**** RECORDS SUPPLIED

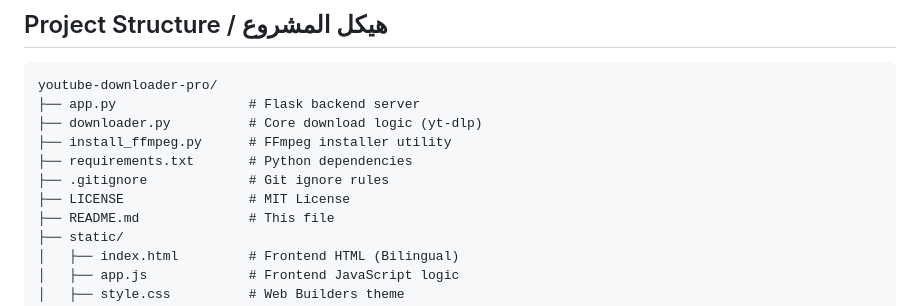
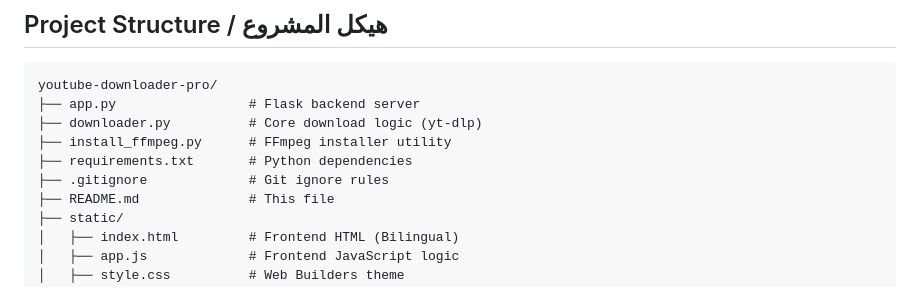
Before and after one commit to 20057AMO/youtube-downloader-pro, a Markdown page: README.md, the part around the change. Rendered like a GitHub page.

```diff
--- a/README.md
+++ b/README.md
@@ -72,7 +72,6 @@ youtube-downloader-pro/
 ├── install_ffmpeg.py      # FFmpeg installer utility
 ├── requirements.txt       # Python dependencies
 ├── .gitignore             # Git ignore rules
-├── LICENSE                # MIT License
 ├── README.md              # This file
 ├── static/
 │   ├── index.html         # Frontend HTML (Bilingual)
```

********

■ **DIRECTIONS FOR THIS TASK**: Word for word, write out each of the records, but not the pictures.

■ **ANSWER SPACE**:
Before and after one commit to 20057AMO/youtube-downloader-pro, a Markdown page: README.md, the part around the change. Rendered like a GitHub page.

```diff
--- a/README.md
+++ b/README.md
@@ -72,7 +72,6 @@ youtube-downloader-pro/
 ├── install_ffmpeg.py      # FFmpeg installer utility
 ├── requirements.txt       # Python dependencies
 ├── .gitignore             # Git ignore rules
-├── LICENSE                # MIT License
 ├── README.md              # This file
 ├── static/
 │   ├── index.html         # Frontend HTML (Bilingual)
```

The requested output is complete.